◆ WHAT YOU SHOULD DO:
Answer with a number only, stating how many lines of the records hold the word "color".

◆ Web page edit records:
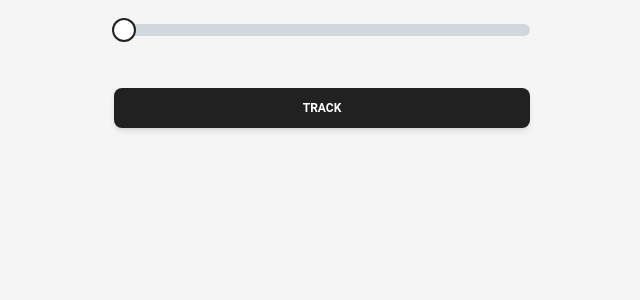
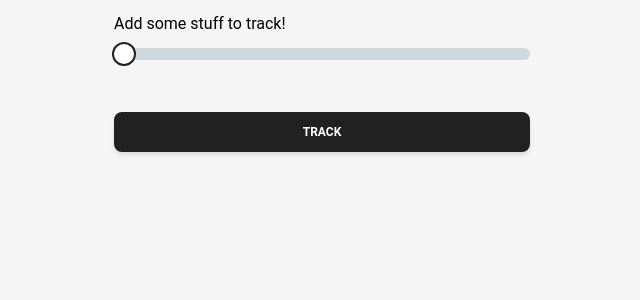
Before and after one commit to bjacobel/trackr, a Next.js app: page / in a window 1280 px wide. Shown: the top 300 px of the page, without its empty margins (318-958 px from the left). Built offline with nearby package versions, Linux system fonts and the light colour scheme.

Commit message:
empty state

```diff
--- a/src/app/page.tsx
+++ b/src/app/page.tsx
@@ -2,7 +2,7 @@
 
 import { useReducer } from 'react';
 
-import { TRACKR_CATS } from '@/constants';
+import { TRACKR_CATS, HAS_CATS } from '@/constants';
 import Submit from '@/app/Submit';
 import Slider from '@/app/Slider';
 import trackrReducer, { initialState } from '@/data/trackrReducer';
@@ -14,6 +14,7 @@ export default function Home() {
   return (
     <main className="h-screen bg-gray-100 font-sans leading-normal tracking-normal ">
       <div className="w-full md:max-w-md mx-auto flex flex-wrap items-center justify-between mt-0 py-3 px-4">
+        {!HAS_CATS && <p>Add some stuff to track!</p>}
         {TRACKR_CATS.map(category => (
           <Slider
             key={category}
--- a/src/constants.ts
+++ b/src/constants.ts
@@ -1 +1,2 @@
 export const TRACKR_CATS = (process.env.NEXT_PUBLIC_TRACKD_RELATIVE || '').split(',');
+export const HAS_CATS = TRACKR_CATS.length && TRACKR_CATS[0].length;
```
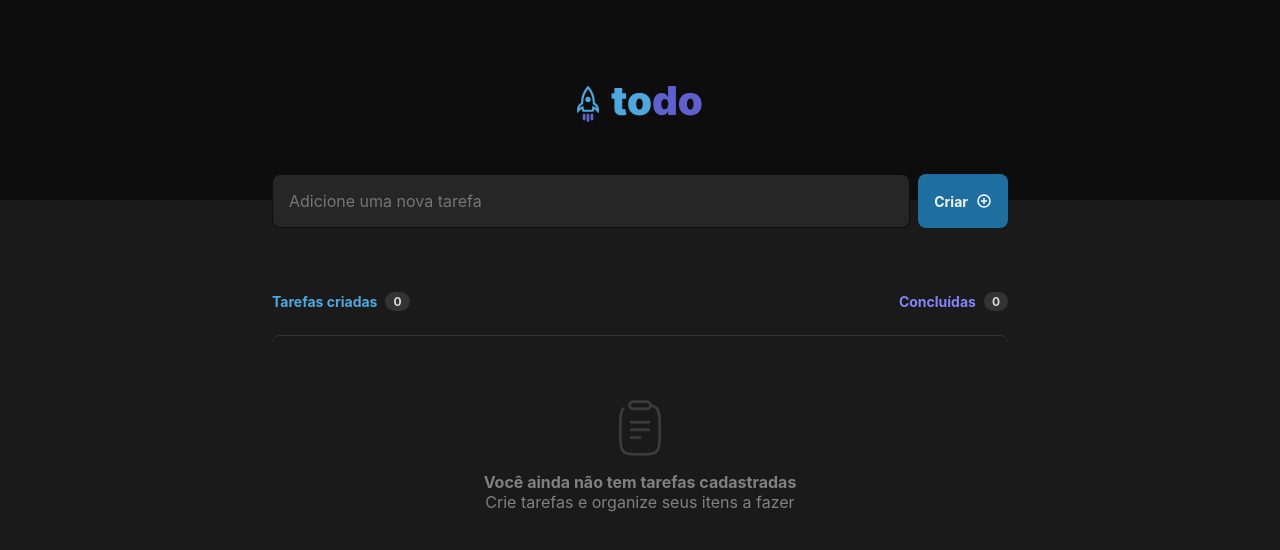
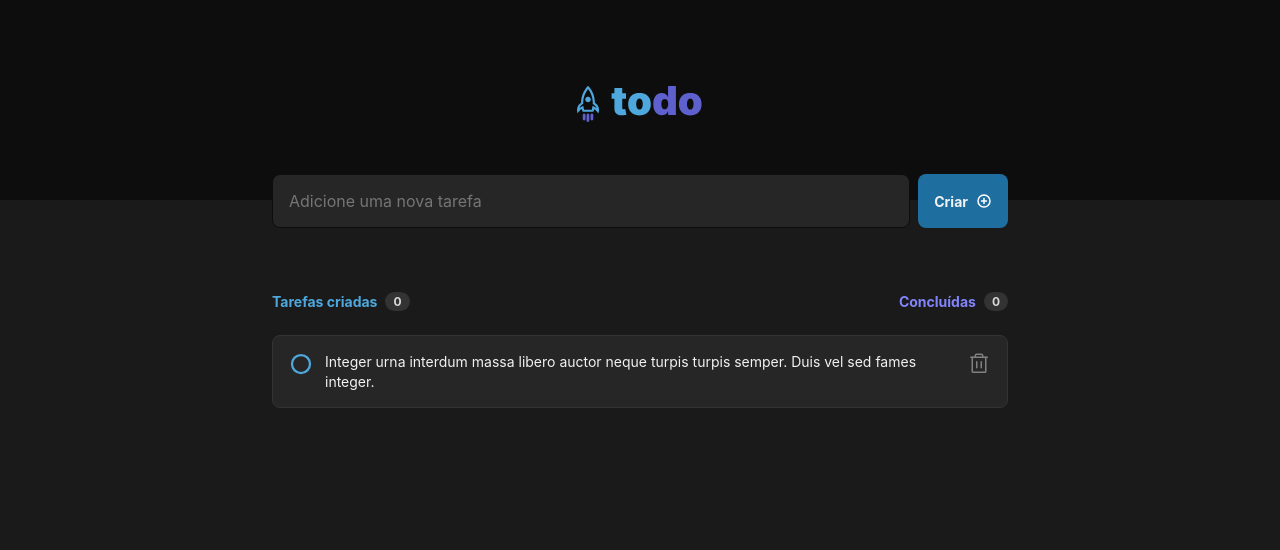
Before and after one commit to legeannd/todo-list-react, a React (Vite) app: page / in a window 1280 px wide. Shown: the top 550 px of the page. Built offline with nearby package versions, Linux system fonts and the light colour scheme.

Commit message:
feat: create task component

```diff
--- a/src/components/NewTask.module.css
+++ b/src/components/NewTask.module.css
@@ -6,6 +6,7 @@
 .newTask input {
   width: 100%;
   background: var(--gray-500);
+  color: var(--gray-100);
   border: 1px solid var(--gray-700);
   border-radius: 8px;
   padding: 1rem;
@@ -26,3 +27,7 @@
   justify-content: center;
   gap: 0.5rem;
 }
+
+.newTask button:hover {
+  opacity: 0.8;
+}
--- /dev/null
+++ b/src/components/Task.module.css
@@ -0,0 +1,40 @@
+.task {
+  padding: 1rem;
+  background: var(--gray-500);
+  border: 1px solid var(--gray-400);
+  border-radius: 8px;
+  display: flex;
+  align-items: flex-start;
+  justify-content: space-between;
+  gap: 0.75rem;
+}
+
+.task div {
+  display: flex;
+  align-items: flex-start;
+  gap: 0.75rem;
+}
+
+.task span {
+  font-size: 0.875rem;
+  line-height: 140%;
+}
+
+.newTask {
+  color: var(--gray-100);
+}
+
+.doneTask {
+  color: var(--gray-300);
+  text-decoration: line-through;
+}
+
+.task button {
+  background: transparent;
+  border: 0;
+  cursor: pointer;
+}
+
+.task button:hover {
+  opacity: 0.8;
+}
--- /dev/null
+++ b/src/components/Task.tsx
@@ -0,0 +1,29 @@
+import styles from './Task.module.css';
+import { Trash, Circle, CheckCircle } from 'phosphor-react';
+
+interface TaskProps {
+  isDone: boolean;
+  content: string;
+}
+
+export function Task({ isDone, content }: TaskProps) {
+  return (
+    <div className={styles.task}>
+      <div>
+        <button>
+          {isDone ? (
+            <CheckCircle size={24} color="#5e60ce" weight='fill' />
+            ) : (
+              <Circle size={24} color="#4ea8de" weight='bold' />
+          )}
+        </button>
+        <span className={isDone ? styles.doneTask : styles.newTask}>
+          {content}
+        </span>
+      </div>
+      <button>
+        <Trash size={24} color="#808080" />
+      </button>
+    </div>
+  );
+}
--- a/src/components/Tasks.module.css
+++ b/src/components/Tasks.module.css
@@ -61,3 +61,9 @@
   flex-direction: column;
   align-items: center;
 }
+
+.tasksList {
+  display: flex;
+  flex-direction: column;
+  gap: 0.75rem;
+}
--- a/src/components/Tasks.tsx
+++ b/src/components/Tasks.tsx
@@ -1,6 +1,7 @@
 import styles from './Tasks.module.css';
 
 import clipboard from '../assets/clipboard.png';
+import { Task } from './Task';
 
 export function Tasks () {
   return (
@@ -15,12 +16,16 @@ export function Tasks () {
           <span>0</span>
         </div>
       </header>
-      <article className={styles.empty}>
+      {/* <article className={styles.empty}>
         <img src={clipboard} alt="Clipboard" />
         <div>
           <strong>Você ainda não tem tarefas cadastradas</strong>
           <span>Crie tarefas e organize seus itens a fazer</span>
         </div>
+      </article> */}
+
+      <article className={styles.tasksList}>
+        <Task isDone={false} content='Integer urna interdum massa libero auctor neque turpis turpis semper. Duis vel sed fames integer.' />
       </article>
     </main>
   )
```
* * *
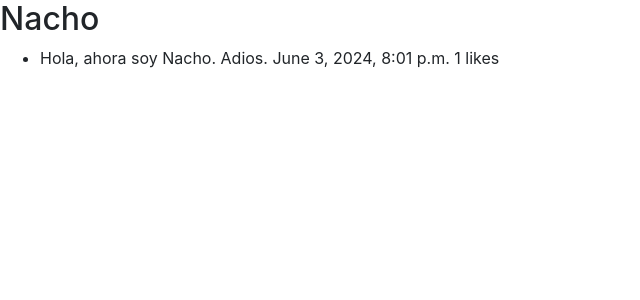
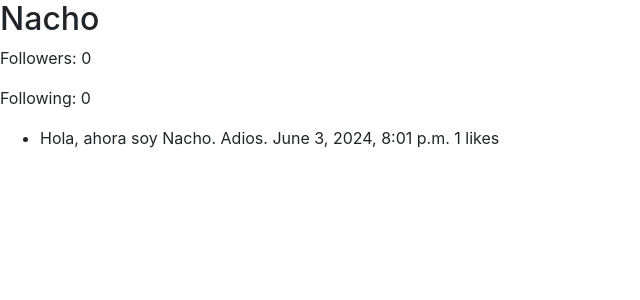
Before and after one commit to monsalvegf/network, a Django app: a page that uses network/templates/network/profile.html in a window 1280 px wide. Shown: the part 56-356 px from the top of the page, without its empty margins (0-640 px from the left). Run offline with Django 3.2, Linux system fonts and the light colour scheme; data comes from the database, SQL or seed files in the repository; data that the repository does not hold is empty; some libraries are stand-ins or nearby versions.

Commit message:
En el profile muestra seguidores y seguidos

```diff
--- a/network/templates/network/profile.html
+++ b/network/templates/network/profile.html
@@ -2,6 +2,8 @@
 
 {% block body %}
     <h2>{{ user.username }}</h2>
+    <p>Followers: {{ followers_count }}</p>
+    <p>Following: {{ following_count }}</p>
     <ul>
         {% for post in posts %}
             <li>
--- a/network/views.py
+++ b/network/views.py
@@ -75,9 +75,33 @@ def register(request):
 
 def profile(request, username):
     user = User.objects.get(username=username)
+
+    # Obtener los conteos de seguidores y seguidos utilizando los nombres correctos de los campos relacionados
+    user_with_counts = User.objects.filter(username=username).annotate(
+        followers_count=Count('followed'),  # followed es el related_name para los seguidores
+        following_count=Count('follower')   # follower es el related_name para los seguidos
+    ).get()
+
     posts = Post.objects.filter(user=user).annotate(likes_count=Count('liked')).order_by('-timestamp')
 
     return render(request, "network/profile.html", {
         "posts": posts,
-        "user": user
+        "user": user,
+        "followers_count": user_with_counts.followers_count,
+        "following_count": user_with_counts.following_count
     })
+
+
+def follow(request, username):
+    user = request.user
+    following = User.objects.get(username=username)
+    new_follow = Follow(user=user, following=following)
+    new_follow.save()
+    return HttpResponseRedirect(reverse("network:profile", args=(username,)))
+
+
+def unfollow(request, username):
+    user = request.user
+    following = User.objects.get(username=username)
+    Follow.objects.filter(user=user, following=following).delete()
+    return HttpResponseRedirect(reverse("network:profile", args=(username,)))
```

◆ OUTPUT OF THE EXERCISE:
6